[Structured diff data]
########

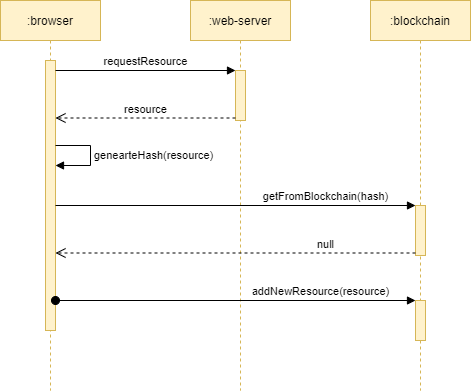
This is resource-assurer/docs/add-new-resource.png from PoladMahmudov/master-thesis, a draw.io export, as it was before one commit. Source tidied: cells renumbered, new cells last; positions are measured from the earlier drawing's top-left corner, leaving out a move shared by most shapes.
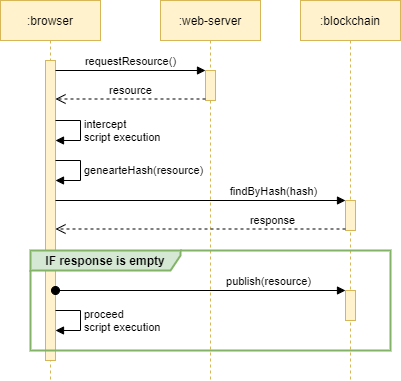
The same diagram one commit later.

What changed in the source:
```diff
@@ -3,48 +3,75 @@
     <mxCell id="0" />
     <mxCell id="1" parent="0" />
     <mxCell id="2" value=":browser" style="shape=umlLifeline;perimeter=lifelinePerimeter;whiteSpace=wrap;html=1;fillColor=#fff2cc;strokeColor=#d6b656;" parent="1" vertex="1">
-      <mxGeometry width="100" height="390" as="geometry" />
+      <mxGeometry width="100" height="380" as="geometry" />
     </mxCell>
     <mxCell id="3" style="html=1;points=[];perimeter=orthogonalPerimeter;fillColor=#fff2cc;strokeColor=#d6b656;" parent="2" vertex="1">
-      <mxGeometry x="45" y="60" width="10" height="270" as="geometry" />
+      <mxGeometry x="45" y="60" width="10" height="300" as="geometry" />
     </mxCell>
-    <mxCell id="4" value="genearteHash(resource)" style="edgeStyle=orthogonalEdgeStyle;html=1;align=left;spacingLeft=2;endArrow=block;rounded=0;" parent="2" edge="1" source="3" target="3">
+    <mxCell id="4" value="genearteHash(resource)" style="edgeStyle=orthogonalEdgeStyle;html=1;align=left;spacingLeft=2;endArrow=block;rounded=0;" parent="2" edge="1">
       <mxGeometry relative="1" as="geometry">
+        <mxPoint x="55" y="160" as="sourcePoint" />
+        <mxPoint x="55" y="180" as="targetPoint" />
         <Array as="points">
-          <mxPoint x="90" y="145" />
-          <mxPoint x="90" y="165" />
+          <mxPoint x="80" y="160" />
+          <mxPoint x="80" y="180" />
         </Array>
       </mxGeometry>
     </mxCell>
+    <mxCell id="15" value="intercept &lt;br&gt;script execution" style="edgeStyle=orthogonalEdgeStyle;html=1;align=left;spacingLeft=2;endArrow=block;rounded=0;" parent="2" edge="1" source="3" target="3">
+      <mxGeometry relative="1" as="geometry">
+        <Array as="points">
+          <mxPoint x="80" y="120" />
+          <mxPoint x="80" y="140" />
+        </Array>
+      </mxGeometry>
+    </mxCell>
+    <mxCell id="16" value="proceed&lt;br&gt;script execution" style="edgeStyle=orthogonalEdgeStyle;html=1;align=left;spacingLeft=2;endArrow=block;rounded=0;" parent="2" edge="1" source="3" target="3">
+      <mxGeometry relative="1" as="geometry">
+        <Array as="points">
+          <mxPoint x="80" y="310" />
+          <mxPoint x="80" y="330" />
+        </Array>
+      </mxGeometry>
+    </mxCell>
     <mxCell id="5" value=":blockchain" style="shape=umlLifeline;perimeter=lifelinePerimeter;whiteSpace=wrap;html=1;fillColor=#fff2cc;strokeColor=#d6b656;" parent="1" vertex="1">
-      <mxGeometry x="370" width="100" height="390" as="geometry" />
+      <mxGeometry x="300" width="100" height="380" as="geometry" />
     </mxCell>
     <mxCell id="6" style="html=1;points=[];perimeter=orthogonalPerimeter;fillColor=#fff2cc;strokeColor=#d6b656;" parent="5" vertex="1">
-      <mxGeometry x="45" y="205" width="10" height="50" as="geometry" />
+      <mxGeometry x="45" y="200" width="10" height="30" as="geometry" />
     </mxCell>
     <mxCell id="7" style="html=1;points=[];perimeter=orthogonalPerimeter;fillColor=#fff2cc;strokeColor=#d6b656;" parent="5" vertex="1">
-      <mxGeometry x="45" y="300" width="10" height="40" as="geometry" />
+      <mxGeometry x="45" y="290" width="10" height="30" as="geometry" />
     </mxCell>
     <mxCell id="8" value=":web-server" style="shape=umlLifeline;perimeter=lifelinePerimeter;whiteSpace=wrap;html=1;fillColor=#fff2cc;strokeColor=#d6b656;" parent="1" vertex="1">
-      <mxGeometry x="190" width="100" height="390" as="geometry" />
+      <mxGeometry x="160" width="100" height="380" as="geometry" />
     </mxCell>
     <mxCell id="9" style="html=1;points=[];perimeter=orthogonalPerimeter;fillColor=#fff2cc;strokeColor=#d6b656;" parent="8" vertex="1">
-      <mxGeometry x="45" y="70" width="10" height="50" as="geometry" />
+      <mxGeometry x="45" y="70" width="10" height="30" as="geometry" />
     </mxCell>
-    <mxCell id="10" value="requestResource" style="html=1;verticalAlign=bottom;endArrow=block;entryX=0;entryY=0;" parent="1" edge="1" source="3" target="9">
+    <mxCell id="10" value="requestResource()" style="html=1;verticalAlign=bottom;endArrow=block;entryX=0;entryY=0;" parent="1" edge="1" source="3" target="9">
       <mxGeometry relative="1" as="geometry" />
     </mxCell>
     <mxCell id="11" value="resource" style="html=1;verticalAlign=bottom;endArrow=open;dashed=1;endSize=8;exitX=0;exitY=0.95;" parent="1" edge="1" source="9" target="3">
       <mxGeometry relative="1" as="geometry" />
     </mxCell>
-    <mxCell id="12" value="getFromBlockchain(hash)" style="html=1;verticalAlign=bottom;endArrow=block;entryX=0;entryY=0;" parent="1" edge="1" source="3" target="6">
-      <mxGeometry x="0.5" relative="1" as="geometry" />
+    <mxCell id="12" value="findByHash(hash)" style="html=1;verticalAlign=bottom;endArrow=block;entryX=0;entryY=0;" parent="1" edge="1" target="6">
+      <mxGeometry x="0.5" relative="1" as="geometry">
+        <mxPoint x="55" y="200" as="sourcePoint" />
+      </mxGeometry>
     </mxCell>
-    <mxCell id="13" value="null" style="html=1;verticalAlign=bottom;endArrow=open;dashed=1;endSize=8;exitX=0;exitY=0.95;" parent="1" edge="1" source="6" target="3">
-      <mxGeometry x="-0.5" relative="1" as="geometry" />
+    <mxCell id="13" value="response" style="html=1;verticalAlign=bottom;endArrow=open;dashed=1;endSize=8;exitX=0;exitY=0.95;" parent="1" edge="1" source="6">
+      <mxGeometry x="-0.5" relative="1" as="geometry">
+        <mxPoint x="55" y="228.5" as="targetPoint" />
+      </mxGeometry>
     </mxCell>
-    <mxCell id="14" value="addNewResource(resource)" style="html=1;verticalAlign=bottom;startArrow=oval;endArrow=block;startSize=8;" parent="1" edge="1" source="3" target="7">
-      <mxGeometry x="0.47" relative="1" as="geometry" />
+    <mxCell id="14" value="publish(resource)" style="html=1;verticalAlign=bottom;startArrow=oval;endArrow=block;startSize=8;" parent="1" edge="1" target="7">
+      <mxGeometry x="0.47" relative="1" as="geometry">
+        <mxPoint x="55" y="290" as="sourcePoint" />
+      </mxGeometry>
     </mxCell>
+    <mxCell id="17" value="IF response is empty" style="shape=umlFrame;whiteSpace=wrap;html=1;fillColor=#d5e8d4;strokeColor=#82b366;width=150;height=20;fontStyle=1;strokeWidth=2;" parent="1" vertex="1">
+      <mxGeometry x="30" y="250" width="360" height="100" as="geometry" />
+    </mxCell>
   </root>
 </mxGraphModel>
```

########

An exact retyping of the entries, without images, is the required answer.

This is resource-assurer/docs/add-new-resource.png from PoladMahmudov/master-thesis, a draw.io export, as it was before one commit. Source tidied: cells renumbered, new cells last; positions are measured from the earlier drawing's top-left corner, leaving out a move shared by most shapes.
The same diagram one commit later.

What changed in the source:
```diff
@@ -3,48 +3,75 @@
     <mxCell id="0" />
     <mxCell id="1" parent="0" />
     <mxCell id="2" value=":browser" style="shape=umlLifeline;perimeter=lifelinePerimeter;whiteSpace=wrap;html=1;fillColor=#fff2cc;strokeColor=#d6b656;" parent="1" vertex="1">
-      <mxGeometry width="100" height="390" as="geometry" />
+      <mxGeometry width="100" height="380" as="geometry" />
     </mxCell>
     <mxCell id="3" style="html=1;points=[];perimeter=orthogonalPerimeter;fillColor=#fff2cc;strokeColor=#d6b656;" parent="2" vertex="1">
-      <mxGeometry x="45" y="60" width="10" height="270" as="geometry" />
+      <mxGeometry x="45" y="60" width="10" height="300" as="geometry" />
     </mxCell>
-    <mxCell id="4" value="genearteHash(resource)" style="edgeStyle=orthogonalEdgeStyle;html=1;align=left;spacingLeft=2;endArrow=block;rounded=0;" parent="2" edge="1" source="3" target="3">
+    <mxCell id="4" value="genearteHash(resource)" style="edgeStyle=orthogonalEdgeStyle;html=1;align=left;spacingLeft=2;endArrow=block;rounded=0;" parent="2" edge="1">
       <mxGeometry relative="1" as="geometry">
+        <mxPoint x="55" y="160" as="sourcePoint" />
+        <mxPoint x="55" y="180" as="targetPoint" />
         <Array as="points">
-          <mxPoint x="90" y="145" />
-          <mxPoint x="90" y="165" />
+          <mxPoint x="80" y="160" />
+          <mxPoint x="80" y="180" />
         </Array>
       </mxGeometry>
     </mxCell>
+    <mxCell id="15" value="intercept &lt;br&gt;script execution" style="edgeStyle=orthogonalEdgeStyle;html=1;align=left;spacingLeft=2;endArrow=block;rounded=0;" parent="2" edge="1" source="3" target="3">
+      <mxGeometry relative="1" as="geometry">
+        <Array as="points">
+          <mxPoint x="80" y="120" />
+          <mxPoint x="80" y="140" />
+        </Array>
+      </mxGeometry>
+    </mxCell>
+    <mxCell id="16" value="proceed&lt;br&gt;script execution" style="edgeStyle=orthogonalEdgeStyle;html=1;align=left;spacingLeft=2;endArrow=block;rounded=0;" parent="2" edge="1" source="3" target="3">
+      <mxGeometry relative="1" as="geometry">
+        <Array as="points">
+          <mxPoint x="80" y="310" />
+          <mxPoint x="80" y="330" />
+        </Array>
+      </mxGeometry>
+    </mxCell>
     <mxCell id="5" value=":blockchain" style="shape=umlLifeline;perimeter=lifelinePerimeter;whiteSpace=wrap;html=1;fillColor=#fff2cc;strokeColor=#d6b656;" parent="1" vertex="1">
-      <mxGeometry x="370" width="100" height="390" as="geometry" />
+      <mxGeometry x="300" width="100" height="380" as="geometry" />
     </mxCell>
     <mxCell id="6" style="html=1;points=[];perimeter=orthogonalPerimeter;fillColor=#fff2cc;strokeColor=#d6b656;" parent="5" vertex="1">
-      <mxGeometry x="45" y="205" width="10" height="50" as="geometry" />
+      <mxGeometry x="45" y="200" width="10" height="30" as="geometry" />
     </mxCell>
     <mxCell id="7" style="html=1;points=[];perimeter=orthogonalPerimeter;fillColor=#fff2cc;strokeColor=#d6b656;" parent="5" vertex="1">
-      <mxGeometry x="45" y="300" width="10" height="40" as="geometry" />
+      <mxGeometry x="45" y="290" width="10" height="30" as="geometry" />
     </mxCell>
     <mxCell id="8" value=":web-server" style="shape=umlLifeline;perimeter=lifelinePerimeter;whiteSpace=wrap;html=1;fillColor=#fff2cc;strokeColor=#d6b656;" parent="1" vertex="1">
-      <mxGeometry x="190" width="100" height="390" as="geometry" />
+      <mxGeometry x="160" width="100" height="380" as="geometry" />
     </mxCell>
     <mxCell id="9" style="html=1;points=[];perimeter=orthogonalPerimeter;fillColor=#fff2cc;strokeColor=#d6b656;" parent="8" vertex="1">
-      <mxGeometry x="45" y="70" width="10" height="50" as="geometry" />
+      <mxGeometry x="45" y="70" width="10" height="30" as="geometry" />
     </mxCell>
-    <mxCell id="10" value="requestResource" style="html=1;verticalAlign=bottom;endArrow=block;entryX=0;entryY=0;" parent="1" edge="1" source="3" target="9">
+    <mxCell id="10" value="requestResource()" style="html=1;verticalAlign=bottom;endArrow=block;entryX=0;entryY=0;" parent="1" edge="1" source="3" target="9">
       <mxGeometry relative="1" as="geometry" />
     </mxCell>
     <mxCell id="11" value="resource" style="html=1;verticalAlign=bottom;endArrow=open;dashed=1;endSize=8;exitX=0;exitY=0.95;" parent="1" edge="1" source="9" target="3">
       <mxGeometry relative="1" as="geometry" />
     </mxCell>
-    <mxCell id="12" value="getFromBlockchain(hash)" style="html=1;verticalAlign=bottom;endArrow=block;entryX=0;entryY=0;" parent="1" edge="1" source="3" target="6">
-      <mxGeometry x="0.5" relative="1" as="geometry" />
+    <mxCell id="12" value="findByHash(hash)" style="html=1;verticalAlign=bottom;endArrow=block;entryX=0;entryY=0;" parent="1" edge="1" target="6">
+      <mxGeometry x="0.5" relative="1" as="geometry">
+        <mxPoint x="55" y="200" as="sourcePoint" />
+      </mxGeometry>
     </mxCell>
-    <mxCell id="13" value="null" style="html=1;verticalAlign=bottom;endArrow=open;dashed=1;endSize=8;exitX=0;exitY=0.95;" parent="1" edge="1" source="6" target="3">
-      <mxGeometry x="-0.5" relative="1" as="geometry" />
+    <mxCell id="13" value="response" style="html=1;verticalAlign=bottom;endArrow=open;dashed=1;endSize=8;exitX=0;exitY=0.95;" parent="1" edge="1" source="6">
+      <mxGeometry x="-0.5" relative="1" as="geometry">
+        <mxPoint x="55" y="228.5" as="targetPoint" />
+      </mxGeometry>
     </mxCell>
-    <mxCell id="14" value="addNewResource(resource)" style="html=1;verticalAlign=bottom;startArrow=oval;endArrow=block;startSize=8;" parent="1" edge="1" source="3" target="7">
-      <mxGeometry x="0.47" relative="1" as="geometry" />
+    <mxCell id="14" value="publish(resource)" style="html=1;verticalAlign=bottom;startArrow=oval;endArrow=block;startSize=8;" parent="1" edge="1" target="7">
+      <mxGeometry x="0.47" relative="1" as="geometry">
+        <mxPoint x="55" y="290" as="sourcePoint" />
+      </mxGeometry>
     </mxCell>
+    <mxCell id="17" value="IF response is empty" style="shape=umlFrame;whiteSpace=wrap;html=1;fillColor=#d5e8d4;strokeColor=#82b366;width=150;height=20;fontStyle=1;strokeWidth=2;" parent="1" vertex="1">
+      <mxGeometry x="30" y="250" width="360" height="100" as="geometry" />
+    </mxCell>
   </root>
 </mxGraphModel>
```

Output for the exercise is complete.